VM #2 manages volunteers for a for-profit senior care organization in the Northeastern U.S.:

There is no typical day. Every day is different, often full of surprises and the volunteer manager must be flexible enough to go with the flow. In my own day, I usually begin by checking my voice mail, my e-mail and my snail mail. I might then hold interviews with prospective volunteers, write press releases and mail and e-mail them to the media, local community groups, etc. I contact the supervisors in our various facilities and check on their needs in order to prepare the proper way to recruit volunteers for them. I read periodicals like the Volunteer Management Report, etc. After I have interviewed prospective volunteers, I would make appointments for them to meet with the appropriate supervisors. I attend team meetings of the heads of departments, etc. I represent my agency on the committees and boards of other community programs and market our facilities to the community.

VM #3 lives in a small Midwestern city and works for a nonprofit hospital and medical services organization:

[What does a typical day look like for you?]
Interviewing potential volunteers
Conducting orientation/training for new volunteers
Juggling vacancies in key stations where volunteers don't show up or are unavailable
Answering the telephone
Scheduling interviews
Arranging schedules for different stations where volunteers are utilized
Networking with peers (CyberVPM - online discussion group; state association, etc)
Working with high school students for internship/mentorship placements for school year
Follow-up with new placements for evaluation and potential re-assignment

VM #4 serves as Director of both Volunteer and Human Services for a suburban East Coast branch of an international nonprofit organization:

In general, a typical day usually involves a look at the calendar and project plans that I have created to see what is the biggest priority for the day, week and month then act accordingly. I work very closely with our [Volunteer Coordinator] who deals with the bulk of administrative volunteer management tasks, like answering emails and calendar scheduling. I try to spend time answering inquiries about our volunteer opportunities and particularly we are trying to develop relationships with community partners that we may collaborate with to enhance the mission of our organization. I also communicate and brainstorm with other staff members to see how we can accomplish the work that everyone needs to get done, to see what the needs are of different departments then strategize and carry out plans to recruit, train, orient and manage our volunteer base. There seems to be a large amount of meetings, discussions and communication involved in every day and a constant need to adjust to new challenges that arise daily or new situations. We also work a lot of evenings and weekends because that is when a large amount of volunteers are available, particularly our committee meetings. We try to take off half days or long weekends when necessary to balance out the long days and 6 day weeks.

Career Trajectories

Volunteer management professionals utilize expertise from a broad range of career paths.

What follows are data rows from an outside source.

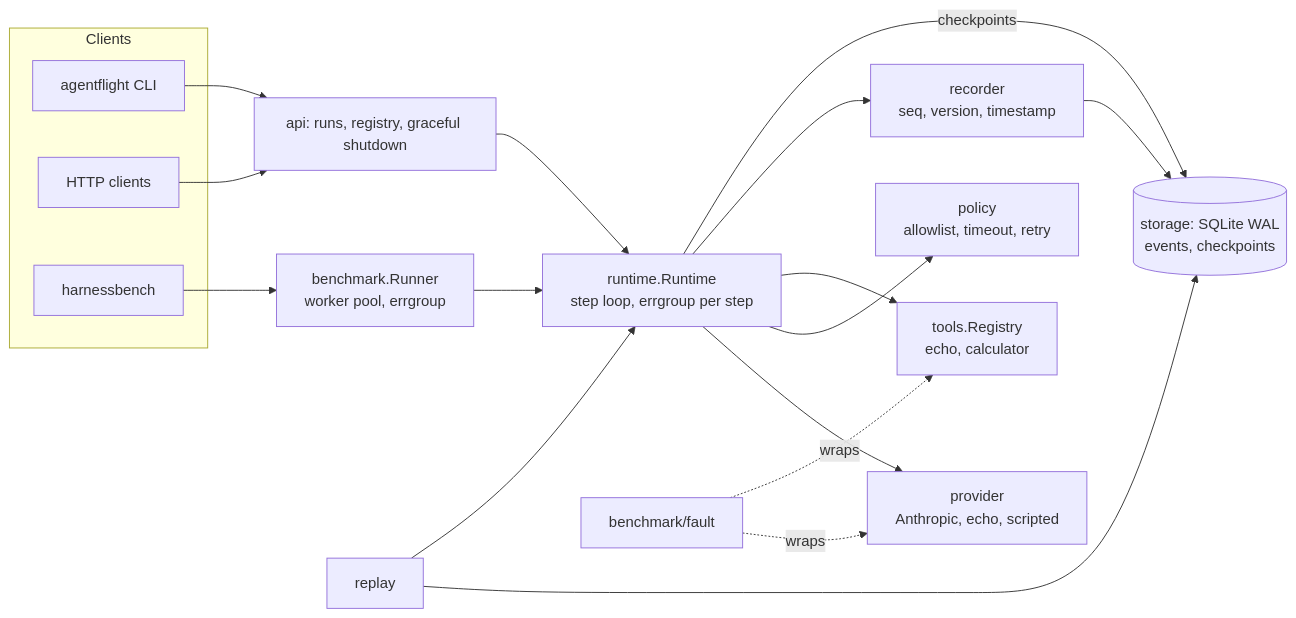
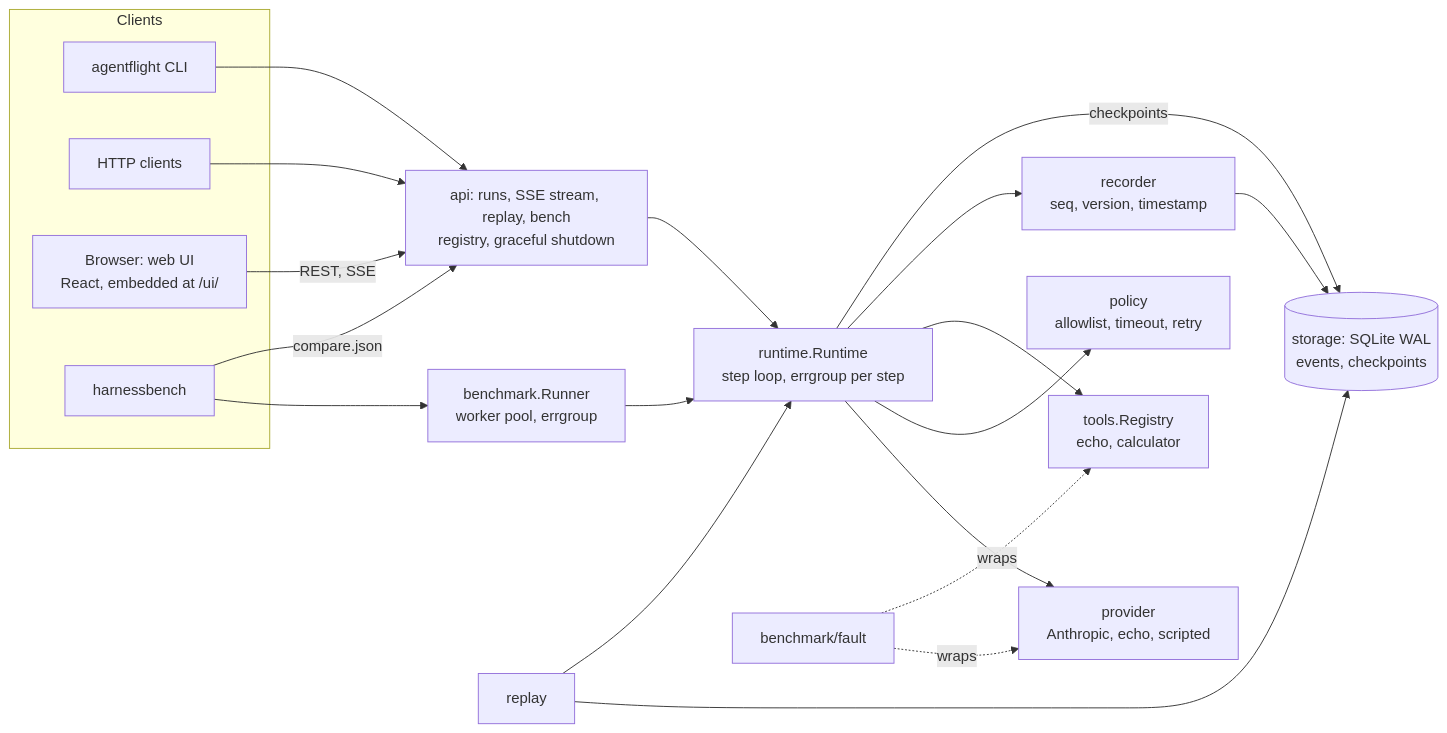
The diagram in README.md (Vaibhavee89/AgentFlight), drawn with Mermaid before and after one commit. The commit also changed other lines of this file and 23 other files, not shown here.

````diff
--- a/README.md
+++ b/README.md
@@ -43,27 +43,30 @@
 ```mermaid
 flowchart LR
     subgraph Clients
         CLI[agentflight CLI]
         HTTP[HTTP clients]
+        BROWSER[Browser: web UI<br/>React, embedded at /ui/]
         BENCH[harnessbench]
     end
 
-    HTTP --> API[api: runs, registry, graceful shutdown]
+    BROWSER -- REST, SSE --> API
+    HTTP --> API[api: runs, SSE stream, replay, bench<br/>registry, graceful shutdown]
     CLI --> API
     BENCH --> SUITE[benchmark.Runner<br/>worker pool, errgroup]
+    BENCH -- compare.json --> API
 
     API --> RT[runtime.Runtime<br/>step loop, errgroup per step]
     SUITE --> RT
 
     RT --> PROV[provider<br/>Anthropic, echo, scripted]
     RT --> POL[policy<br/>allowlist, timeout, retry]
     RT --> TOOLS[tools.Registry<br/>echo, calculator]
     RT --> REC[recorder<br/>seq, version, timestamp]
 
     REC --> STORE[(storage: SQLite WAL<br/>events, checkpoints)]
     RT -- checkpoints --> STORE
     REPLAY[replay] --> STORE
     REPLAY --> RT
     FAULT[benchmark/fault] -. wraps .-> PROV
     FAULT -. wraps .-> TOOLS
 ```
````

Some have transitioned to this profession mid-career, following experience in an entirely different field. For example, one volunteer management professional formerly served as a teacher in public and private schools, one worked in event management, and another directed a program for first year university students. Another volunteer management professional earned graduate degrees in counseling. Yet another spent nearly a decade in real estate and construction project management before transitioning into volunteer management via a volunteer position. According to this professional, "my project management experience gave me the business background I needed and the time spent as a volunteer gave me insight into how volunteers like to be treated."

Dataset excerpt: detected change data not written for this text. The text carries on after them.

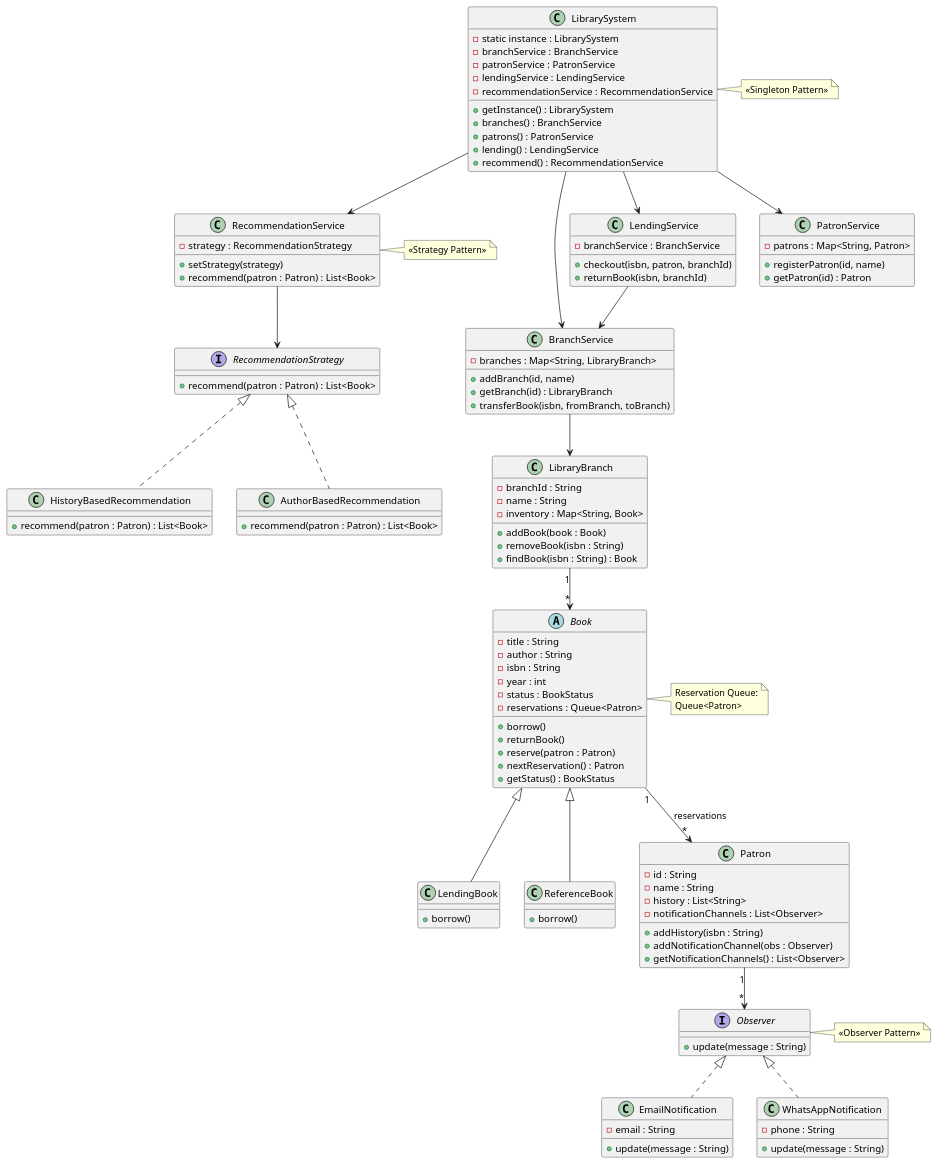
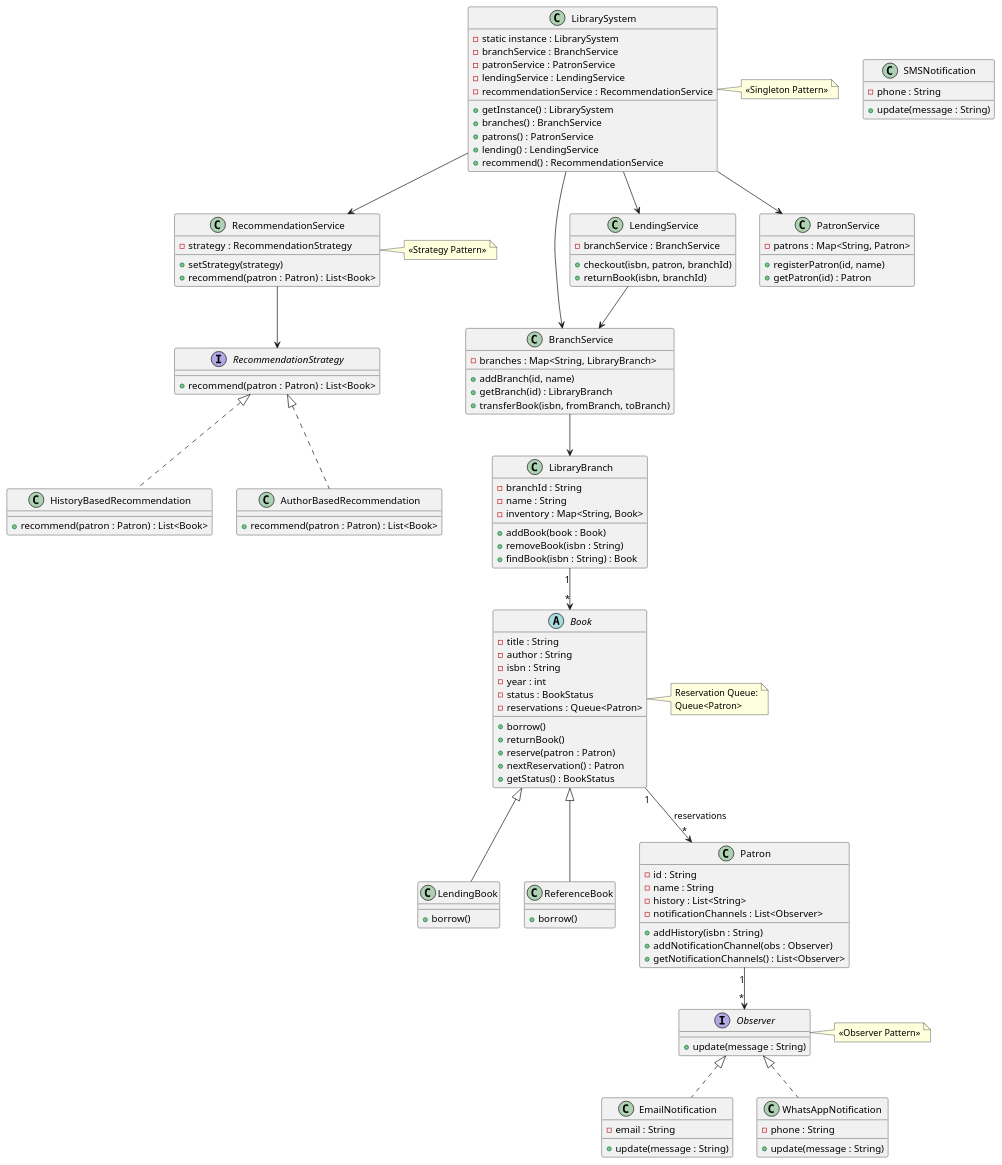
The diagram in src/com/airtribe/libraryManagementSystem/docs/class-diagram.puml (Subramanian1107/LibraryManagementSystem), drawn with PlantUML before and after one commit.

```diff
--- a/src/com/airtribe/libraryManagementSystem/docs/class-diagram.puml
+++ b/src/com/airtribe/libraryManagementSystem/docs/class-diagram.puml
@@ -1,179 +1,185 @@
 @startuml
 
 ' =========================
 ' Core System (Singleton)
 ' =========================
 class LibrarySystem {
   - static instance : LibrarySystem
   - branchService : BranchService
   - patronService : PatronService
   - lendingService : LendingService
   - recommendationService : RecommendationService
 
   + getInstance() : LibrarySystem
   + branches() : BranchService
   + patrons() : PatronService
   + lending() : LendingService
   + recommend() : RecommendationService
 }
 
 note right of LibrarySystem
 <<Singleton Pattern>>
 end note
 
 ' =========================
 ' Branch Management
 ' =========================
 class BranchService {
   - branches : Map<String, LibraryBranch>
 
   + addBranch(id, name)
   + getBranch(id) : LibraryBranch
   + transferBook(isbn, fromBranch, toBranch)
 }
 
 class LibraryBranch {
   - branchId : String
   - name : String
   - inventory : Map<String, Book>
 
   + addBook(book : Book)
   + removeBook(isbn : String)
   + findBook(isbn : String) : Book
 }
 
 ' =========================
 ' Book Hierarchy
 ' =========================
 abstract class Book {
   - title : String
   - author : String
   - isbn : String
   - year : int
   - status : BookStatus
   - reservations : Queue<Patron>
 
   + borrow()
   + returnBook()
   + reserve(patron : Patron)
   + nextReservation() : Patron
   + getStatus() : BookStatus
 }
 
 class LendingBook {
   + borrow()
 }
 
 class ReferenceBook {
   + borrow()
 }
 
 Book <|-- LendingBook
 Book <|-- ReferenceBook
 
 note right of Book
 Reservation Queue:
 Queue<Patron>
 end note
 
 ' =========================
 ' Patron
 ' =========================
 class Patron {
   - id : String
   - name : String
   - history : List<String>
   - notificationChannels : List<Observer>
 
   + addHistory(isbn : String)
   + addNotificationChannel(obs : Observer)
   + getNotificationChannels() : List<Observer>
 }
 
 ' =========================
 ' Observer Pattern
 ' =========================
 interface Observer {
   + update(message : String)
 }
 
 class EmailNotification {
   - email : String
   + update(message : String)
 }
 
+class SMSNotification {
+  - phone : String
+  + update(message : String)
+}
+
+
 class WhatsAppNotification {
   - phone : String
   + update(message : String)
 }
 
 Observer <|.. EmailNotification
 Observer <|.. WhatsAppNotification
 
 note right of Observer
 <<Observer Pattern>>
 end note
 
 ' =========================
 ' Recommendation (Strategy)
 ' =========================
 interface RecommendationStrategy {
   + recommend(patron : Patron) : List<Book>
 }
 
 class HistoryBasedRecommendation {
   + recommend(patron : Patron) : List<Book>
 }
 
 class AuthorBasedRecommendation {
   + recommend(patron : Patron) : List<Book>
 }
 
 RecommendationStrategy <|.. HistoryBasedRecommendation
 RecommendationStrategy <|.. AuthorBasedRecommendation
 
 class RecommendationService {
   - strategy : RecommendationStrategy
 
   + setStrategy(strategy)
   + recommend(patron : Patron) : List<Book>
 }
 
 note right of RecommendationService
 <<Strategy Pattern>>
 end note
 
 ' =========================
 ' Lending Service
 ' =========================
 class LendingService {
   - branchService : BranchService
 
   + checkout(isbn, patron, branchId)
   + returnBook(isbn, branchId)
 }
 
 class PatronService {
   - patrons : Map<String, Patron>
 
   + registerPatron(id, name)
   + getPatron(id) : Patron
 }
 
 ' =========================
 ' Relationships
 ' =========================
 LibrarySystem --> BranchService
 LibrarySystem --> PatronService
 LibrarySystem --> LendingService
 LibrarySystem --> RecommendationService
 
 BranchService --> LibraryBranch
 LibraryBranch "1" --> "*" Book
 Book "1" --> "*" Patron : reservations
 Patron "1" --> "*" Observer
 
 LendingService --> BranchService
 RecommendationService --> RecommendationStrategy
 
 @enduml
```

Others have spent most if not all of their careers in volunteer management. One professional had experience working with and managing volunteers, in addition to expertise in program design and implementation. Another has spent over fifteen years in program and volunteer management, having worked in diverse organizations from local government to state/national/international volunteer management.

Still others make their way to volunteer management careers via volunteering and/or year of service experience. One volunteer management professional was a lifelong volunteer and alumni of AmeriCorps*NCCC. Another served with AmeriCorps VISTA for three years. Increasingly, year of service opportunities are created specifically to do volunteer management, providing the individual with a way to garner skills and experience while simultaneously launching a career in the field.

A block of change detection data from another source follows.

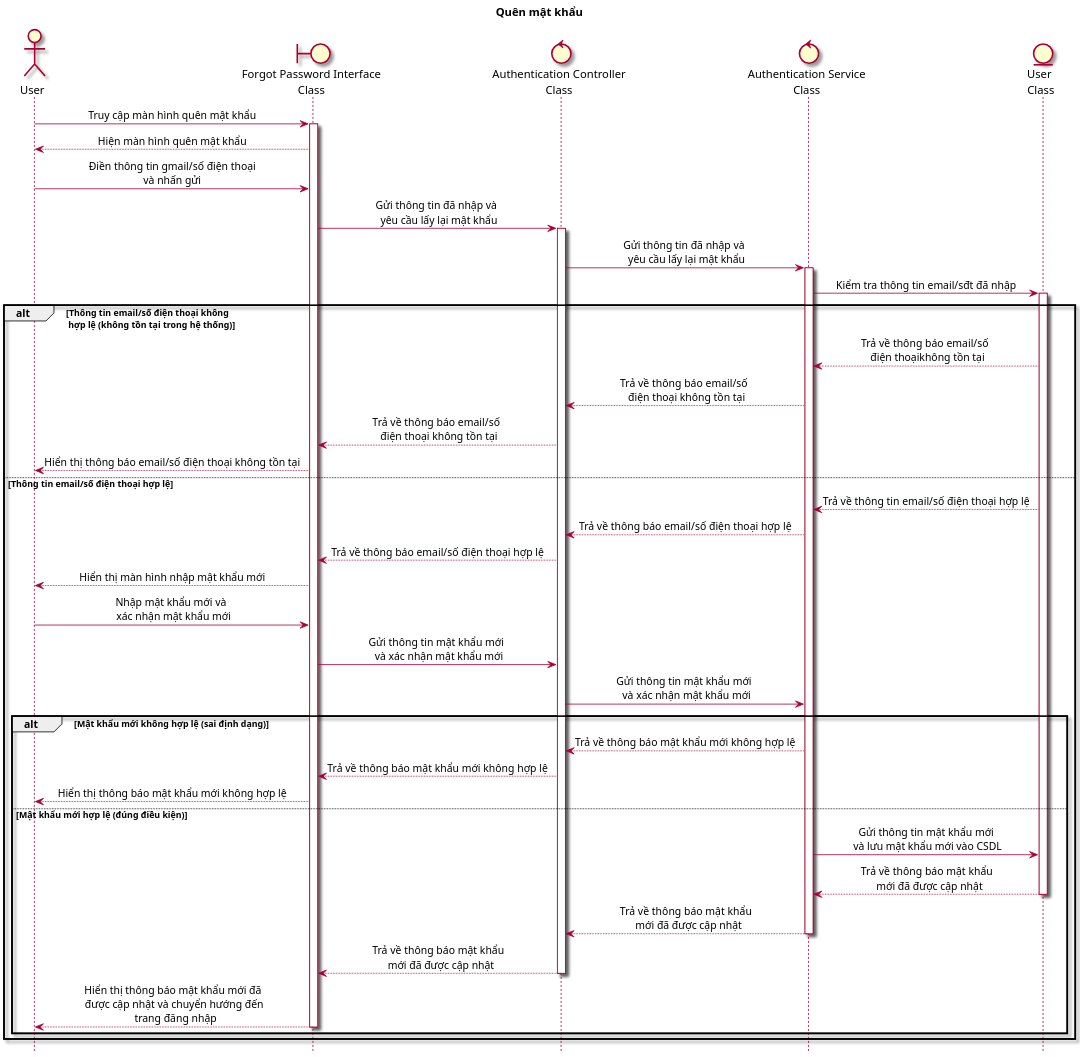
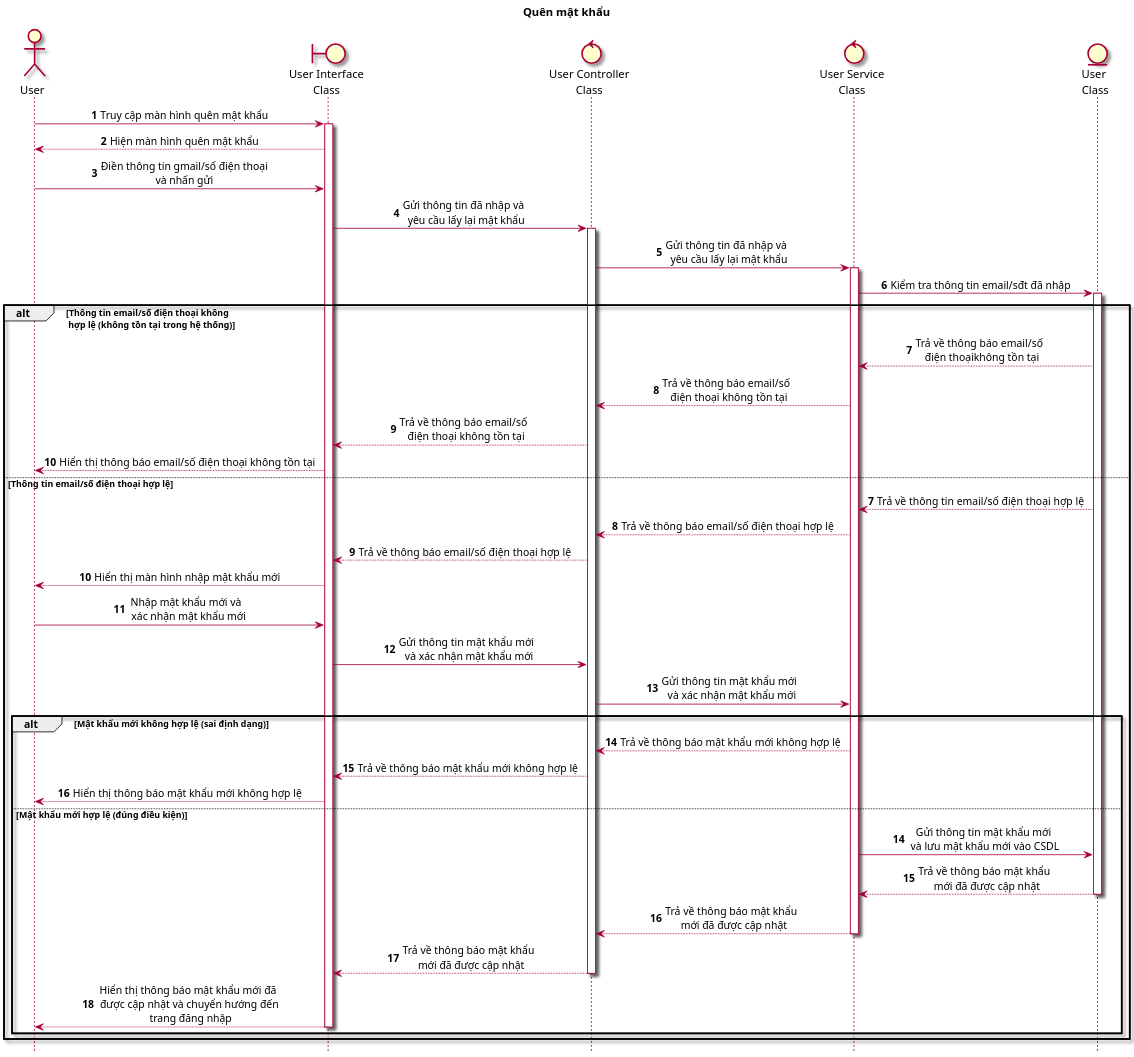
One commit to Griselda4774/WanderFun_Diagram changed the diagram in Sequence/SEQ03_ForgetPassword.puml. Above: the diagram before and after it, drawn with PlantUML. The commit also changed 16 other files, not shown here.

Commit message:
Done Sequence task

```diff
--- a/Sequence/SEQ03_ForgetPassword.puml
+++ b/Sequence/SEQ03_ForgetPassword.puml
@@ -1,57 +1,65 @@
 @startuml SEQ03_forgetPassword
     title: Quên mật khẩu
 
     skin rose
     scale 2
     skinparam sequenceMessageAlign center
     hide footbox
 
     actor "User" as user
-    boundary "Forgot Password Interface\nClass" as ui
-    control "Authentication Controller\nClass" as ctr
-    control "Authentication Service\nClass" as sv
+    boundary "User Interface\nClass" as ui
+    control "User Controller\nClass" as ctr
+    control "User Service\nClass" as sv
     entity "User \nClass" as ent
+
+    autonumber
 
     user -> ui: Truy cập màn hình quên mật khẩu
     ui ++
     ui --> user: Hiện màn hình quên mật khẩu
     user -> ui: Điền thông tin gmail/số điện thoại\nvà nhấn gửi
     ui -> ctr: Gửi thông tin đã nhập và \n yêu cầu lấy lại mật khẩu
     ctr ++
     ctr -> sv: Gửi thông tin đã nhập và \n yêu cầu lấy lại mật khẩu
     sv ++
     sv -> ent: Kiểm tra thông tin email/sđt đã nhập
     ent ++
     
     alt Thông tin email/số điện thoại không \n hợp lệ (không tồn tại trong hệ thống)
         ent --> sv: Trả về thông báo email/số \n điện thoạikhông tồn tại
         sv --> ctr: Trả về thông báo email/số \n điện thoại không tồn tại
         ctr --> ui: Trả về thông báo email/số \n điện thoại không tồn tại
         ui --> user: Hiển thị thông báo email/số điện thoại không tồn tại
     else Thông tin email/số điện thoại hợp lệ
+
+        autonumber 7
+
         ent --> sv: Trả về thông tin email/số điện thoại hợp lệ
         sv --> ctr: Trả về thông báo email/số điện thoại hợp lệ
         ctr --> ui: Trả về thông báo email/số điện thoại hợp lệ
         ui --> user: Hiển thị màn hình nhập mật khẩu mới
         user -> ui: Nhập mật khẩu mới và \n xác nhận mật khẩu mới
         ui -> ctr: Gửi thông tin mật khẩu mới \n và xác nhận mật khẩu mới
         ctr -> sv: Gửi thông tin mật khẩu mới \n và xác nhận mật khẩu mới
 
         alt Mật khẩu mới không hợp lệ (sai định dạng)
             sv --> ctr: Trả về thông báo mật khẩu mới không hợp lệ
             ctr --> ui: Trả về thông báo mật khẩu mới không hợp lệ
             ui --> user: Hiển thị thông báo mật khẩu mới không hợp lệ
         else Mật khẩu mới hợp lệ (đúng điều kiện)
+
+            autonumber 14
+
             sv -> ent: Gửi thông tin mật khẩu mới\n và lưu mật khẩu mới vào CSDL
             ent --> sv: Trả về thông báo mật khẩu \n mới đã được cập nhật
             ent --
             sv --> ctr: Trả về thông báo mật khẩu \n mới đã được cập nhật
             sv --
             ctr --> ui: Trả về thông báo mật khẩu \n mới đã được cập nhật
             ctr--
             ui --> user: Hiển thị thông báo mật khẩu mới đã \n được cập nhật và chuyển hướng đến \n trang đăng nhập
             ui --
         end
 
     end
 @enduml
```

Volunteer Management Statistics

According to a 2004 study conducted by the Urban Institute, three out of five charitable organizations in the U.S. reported having a paid volunteer management professional on staff; many of these positions were part-time. If you're looking for full-time employment though, don't despair; positions vary quite a bit by community and organization. For example, a 2003 study of volunteer management in Canada, conducted by Imagine Canada, found that nearly three-quarters of their respondents had paid full-time positions as volunteer management professionals.

In both the U.S. and Canadian studies, it was found that paid volunteer management positions were especially common in social services and health organizations. Yet while the U.S. study found that the larger the organization was, the more likely it was to have paid volunteer management staff, the Canadian study found that almost half of participants worked for organizations with fewer than 10 staff. What can we infer from this? Volunteer management positions are pervasive, especially in the nonprofit sector, but what they look like and where they are located is diverse. To find out what the field is like locally, check in with your area professional association.

Salary varies just as much as the snapshot of the field. For example, the 2003 Canadian study found that one-quarter of respondents were paid less than $20,000, another quarter were paid between $30-40,000, and only 22% were paid over $40,000. In the U.S., the Nonprofit Times found in 2005 that Directors of Volunteers made an overall average of $38,428, but varied from $28,800 to $85,000 depending on organizational budget and regional location (to find salary information in your part of the U.S., try CareerBuilder's Salary Calculator). Conversely, in Australia, volunteer management professionals may make up to two times the salary of their peers in the U.S.

Looking for a Position

There are a couple of key steps to finding a position in volunteer management: identifying open positions and preparing for the interview. Here are some suggestions on how to get ready, whether you are transitioning from another career or looking for a volunteer management position right out of high school, college/university, or a year of service:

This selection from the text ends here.